Extracted data entries:
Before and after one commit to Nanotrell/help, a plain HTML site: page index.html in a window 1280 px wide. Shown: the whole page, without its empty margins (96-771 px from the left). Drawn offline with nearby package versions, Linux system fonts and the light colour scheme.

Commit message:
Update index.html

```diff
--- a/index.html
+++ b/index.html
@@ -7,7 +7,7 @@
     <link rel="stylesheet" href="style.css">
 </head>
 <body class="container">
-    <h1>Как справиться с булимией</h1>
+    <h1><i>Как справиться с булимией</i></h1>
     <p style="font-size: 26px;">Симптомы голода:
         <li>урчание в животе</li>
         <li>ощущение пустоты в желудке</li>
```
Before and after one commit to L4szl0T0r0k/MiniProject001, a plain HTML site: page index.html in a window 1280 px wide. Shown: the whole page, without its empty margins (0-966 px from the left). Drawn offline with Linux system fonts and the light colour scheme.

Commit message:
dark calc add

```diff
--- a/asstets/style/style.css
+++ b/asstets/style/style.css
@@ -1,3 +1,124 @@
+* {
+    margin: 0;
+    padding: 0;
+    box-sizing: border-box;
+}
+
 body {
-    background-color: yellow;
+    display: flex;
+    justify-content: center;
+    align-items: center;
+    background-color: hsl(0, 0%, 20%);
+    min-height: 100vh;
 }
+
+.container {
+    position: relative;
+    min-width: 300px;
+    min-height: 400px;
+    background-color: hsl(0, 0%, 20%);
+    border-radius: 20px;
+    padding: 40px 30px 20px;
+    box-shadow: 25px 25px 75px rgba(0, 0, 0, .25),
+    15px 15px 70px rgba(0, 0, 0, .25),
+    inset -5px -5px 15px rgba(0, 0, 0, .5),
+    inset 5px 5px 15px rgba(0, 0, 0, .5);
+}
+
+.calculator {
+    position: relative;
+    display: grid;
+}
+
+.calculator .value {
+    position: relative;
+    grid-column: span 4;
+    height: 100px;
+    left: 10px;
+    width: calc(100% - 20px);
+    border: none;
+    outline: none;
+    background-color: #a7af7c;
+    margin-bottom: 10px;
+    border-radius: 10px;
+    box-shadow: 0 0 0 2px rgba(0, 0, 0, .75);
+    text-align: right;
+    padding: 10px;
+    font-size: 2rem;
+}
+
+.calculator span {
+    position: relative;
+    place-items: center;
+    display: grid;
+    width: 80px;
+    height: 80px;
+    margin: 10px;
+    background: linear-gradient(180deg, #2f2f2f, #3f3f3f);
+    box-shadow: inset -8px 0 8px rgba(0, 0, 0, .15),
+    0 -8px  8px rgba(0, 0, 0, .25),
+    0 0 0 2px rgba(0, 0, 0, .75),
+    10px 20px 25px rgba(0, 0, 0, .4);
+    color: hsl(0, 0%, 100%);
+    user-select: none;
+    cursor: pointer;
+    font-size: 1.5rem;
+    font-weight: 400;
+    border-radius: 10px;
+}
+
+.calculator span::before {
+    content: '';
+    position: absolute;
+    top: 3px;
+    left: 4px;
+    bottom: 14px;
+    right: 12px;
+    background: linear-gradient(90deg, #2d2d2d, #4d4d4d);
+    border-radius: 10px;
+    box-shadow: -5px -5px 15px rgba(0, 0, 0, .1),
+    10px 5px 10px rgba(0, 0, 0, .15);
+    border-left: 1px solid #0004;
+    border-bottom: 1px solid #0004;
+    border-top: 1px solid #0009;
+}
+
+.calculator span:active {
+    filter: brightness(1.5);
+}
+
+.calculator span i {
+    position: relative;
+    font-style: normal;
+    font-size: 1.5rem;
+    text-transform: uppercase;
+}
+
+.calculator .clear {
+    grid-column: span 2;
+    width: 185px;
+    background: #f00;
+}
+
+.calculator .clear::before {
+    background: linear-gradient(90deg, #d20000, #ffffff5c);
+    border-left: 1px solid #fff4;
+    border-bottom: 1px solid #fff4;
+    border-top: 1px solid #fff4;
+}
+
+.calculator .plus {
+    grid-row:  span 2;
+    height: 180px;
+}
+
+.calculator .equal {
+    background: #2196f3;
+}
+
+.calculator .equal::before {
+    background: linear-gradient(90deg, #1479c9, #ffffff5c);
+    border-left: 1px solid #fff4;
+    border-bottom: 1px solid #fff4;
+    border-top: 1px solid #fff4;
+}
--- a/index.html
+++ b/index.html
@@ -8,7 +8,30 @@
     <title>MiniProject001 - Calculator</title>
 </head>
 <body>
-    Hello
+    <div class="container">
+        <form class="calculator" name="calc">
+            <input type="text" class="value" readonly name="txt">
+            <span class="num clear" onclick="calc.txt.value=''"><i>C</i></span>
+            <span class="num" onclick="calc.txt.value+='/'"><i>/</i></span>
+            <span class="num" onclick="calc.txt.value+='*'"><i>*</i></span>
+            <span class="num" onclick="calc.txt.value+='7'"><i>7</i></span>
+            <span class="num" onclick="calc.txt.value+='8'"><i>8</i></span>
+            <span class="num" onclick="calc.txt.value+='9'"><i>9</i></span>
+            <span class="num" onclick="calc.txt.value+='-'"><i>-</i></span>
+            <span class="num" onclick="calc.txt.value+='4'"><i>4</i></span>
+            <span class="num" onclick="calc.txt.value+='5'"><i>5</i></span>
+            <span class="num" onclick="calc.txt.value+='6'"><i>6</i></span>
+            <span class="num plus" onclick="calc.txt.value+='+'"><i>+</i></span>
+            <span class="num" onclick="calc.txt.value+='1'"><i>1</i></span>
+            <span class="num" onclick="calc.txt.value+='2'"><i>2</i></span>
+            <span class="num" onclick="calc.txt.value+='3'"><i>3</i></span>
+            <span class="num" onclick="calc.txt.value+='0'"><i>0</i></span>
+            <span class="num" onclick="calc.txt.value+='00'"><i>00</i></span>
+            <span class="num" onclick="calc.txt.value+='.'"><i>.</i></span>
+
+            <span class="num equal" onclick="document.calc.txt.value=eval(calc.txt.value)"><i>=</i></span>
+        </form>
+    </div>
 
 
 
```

▶ GOAL OF THE EXERCISE
Every entry should be printed again exactly as written.

▶ WRITTEN SOLUTION
Before and after one commit to Nanotrell/help, a plain HTML site: page index.html in a window 1280 px wide. Shown: the whole page, without its empty margins (96-771 px from the left). Drawn offline with nearby package versions, Linux system fonts and the light colour scheme.

Commit message:
Update index.html

```diff
--- a/index.html
+++ b/index.html
@@ -7,7 +7,7 @@
     <link rel="stylesheet" href="style.css">
 </head>
 <body class="container">
-    <h1>Как справиться с булимией</h1>
+    <h1><i>Как справиться с булимией</i></h1>
     <p style="font-size: 26px;">Симптомы голода:
         <li>урчание в животе</li>
         <li>ощущение пустоты в желудке</li>
```
Before and after one commit to L4szl0T0r0k/MiniProject001, a plain HTML site: page index.html in a window 1280 px wide. Shown: the whole page, without its empty margins (0-966 px from the left). Drawn offline with Linux system fonts and the light colour scheme.

Commit message:
dark calc add

```diff
--- a/asstets/style/style.css
+++ b/asstets/style/style.css
@@ -1,3 +1,124 @@
+* {
+    margin: 0;
+    padding: 0;
+    box-sizing: border-box;
+}
+
 body {
-    background-color: yellow;
+    display: flex;
+    justify-content: center;
+    align-items: center;
+    background-color: hsl(0, 0%, 20%);
+    min-height: 100vh;
 }
+
+.container {
+    position: relative;
+    min-width: 300px;
+    min-height: 400px;
+    background-color: hsl(0, 0%, 20%);
+    border-radius: 20px;
+    padding: 40px 30px 20px;
+    box-shadow: 25px 25px 75px rgba(0, 0, 0, .25),
+    15px 15px 70px rgba(0, 0, 0, .25),
+    inset -5px -5px 15px rgba(0, 0, 0, .5),
+    inset 5px 5px 15px rgba(0, 0, 0, .5);
+}
+
+.calculator {
+    position: relative;
+    display: grid;
+}
+
+.calculator .value {
+    position: relative;
+    grid-column: span 4;
+    height: 100px;
+    left: 10px;
+    width: calc(100% - 20px);
+    border: none;
+    outline: none;
+    background-color: #a7af7c;
+    margin-bottom: 10px;
+    border-radius: 10px;
+    box-shadow: 0 0 0 2px rgba(0, 0, 0, .75);
+    text-align: right;
+    padding: 10px;
+    font-size: 2rem;
+}
+
+.calculator span {
+    position: relative;
+    place-items: center;
+    display: grid;
+    width: 80px;
+    height: 80px;
+    margin: 10px;
+    background: linear-gradient(180deg, #2f2f2f, #3f3f3f);
+    box-shadow: inset -8px 0 8px rgba(0, 0, 0, .15),
+    0 -8px  8px rgba(0, 0, 0, .25),
+    0 0 0 2px rgba(0, 0, 0, .75),
+    10px 20px 25px rgba(0, 0, 0, .4);
+    color: hsl(0, 0%, 100%);
+    user-select: none;
+    cursor: pointer;
+    font-size: 1.5rem;
+    font-weight: 400;
+    border-radius: 10px;
+}
+
+.calculator span::before {
+    content: '';
+    position: absolute;
+    top: 3px;
+    left: 4px;
+    bottom: 14px;
+    right: 12px;
+    background: linear-gradient(90deg, #2d2d2d, #4d4d4d);
+    border-radius: 10px;
+    box-shadow: -5px -5px 15px rgba(0, 0, 0, .1),
+    10px 5px 10px rgba(0, 0, 0, .15);
+    border-left: 1px solid #0004;
+    border-bottom: 1px solid #0004;
+    border-top: 1px solid #0009;
+}
+
+.calculator span:active {
+    filter: brightness(1.5);
+}
+
+.calculator span i {
+    position: relative;
+    font-style: normal;
+    font-size: 1.5rem;
+    text-transform: uppercase;
+}
+
+.calculator .clear {
+    grid-column: span 2;
+    width: 185px;
+    background: #f00;
+}
+
+.calculator .clear::before {
+    background: linear-gradient(90deg, #d20000, #ffffff5c);
+    border-left: 1px solid #fff4;
+    border-bottom: 1px solid #fff4;
+    border-top: 1px solid #fff4;
+}
+
+.calculator .plus {
+    grid-row:  span 2;
+    height: 180px;
+}
+
+.calculator .equal {
+    background: #2196f3;
+}
+
+.calculator .equal::before {
+    background: linear-gradient(90deg, #1479c9, #ffffff5c);
+    border-left: 1px solid #fff4;
+    border-bottom: 1px solid #fff4;
+    border-top: 1px solid #fff4;
+}
--- a/index.html
+++ b/index.html
@@ -8,7 +8,30 @@
     <title>MiniProject001 - Calculator</title>
 </head>
 <body>
-    Hello
+    <div class="container">
+        <form class="calculator" name="calc">
+            <input type="text" class="value" readonly name="txt">
+            <span class="num clear" onclick="calc.txt.value=''"><i>C</i></span>
+            <span class="num" onclick="calc.txt.value+='/'"><i>/</i></span>
+            <span class="num" onclick="calc.txt.value+='*'"><i>*</i></span>
+            <span class="num" onclick="calc.txt.value+='7'"><i>7</i></span>
+            <span class="num" onclick="calc.txt.value+='8'"><i>8</i></span>
+            <span class="num" onclick="calc.txt.value+='9'"><i>9</i></span>
+            <span class="num" onclick="calc.txt.value+='-'"><i>-</i></span>
+            <span class="num" onclick="calc.txt.value+='4'"><i>4</i></span>
+            <span class="num" onclick="calc.txt.value+='5'"><i>5</i></span>
+            <span class="num" onclick="calc.txt.value+='6'"><i>6</i></span>
+            <span class="num plus" onclick="calc.txt.value+='+'"><i>+</i></span>
+            <span class="num" onclick="calc.txt.value+='1'"><i>1</i></span>
+            <span class="num" onclick="calc.txt.value+='2'"><i>2</i></span>
+            <span class="num" onclick="calc.txt.value+='3'"><i>3</i></span>
+            <span class="num" onclick="calc.txt.value+='0'"><i>0</i></span>
+            <span class="num" onclick="calc.txt.value+='00'"><i>00</i></span>
+            <span class="num" onclick="calc.txt.value+='.'"><i>.</i></span>
+
+            <span class="num equal" onclick="document.calc.txt.value=eval(calc.txt.value)"><i>=</i></span>
+        </form>
+    </div>
 
 
 
```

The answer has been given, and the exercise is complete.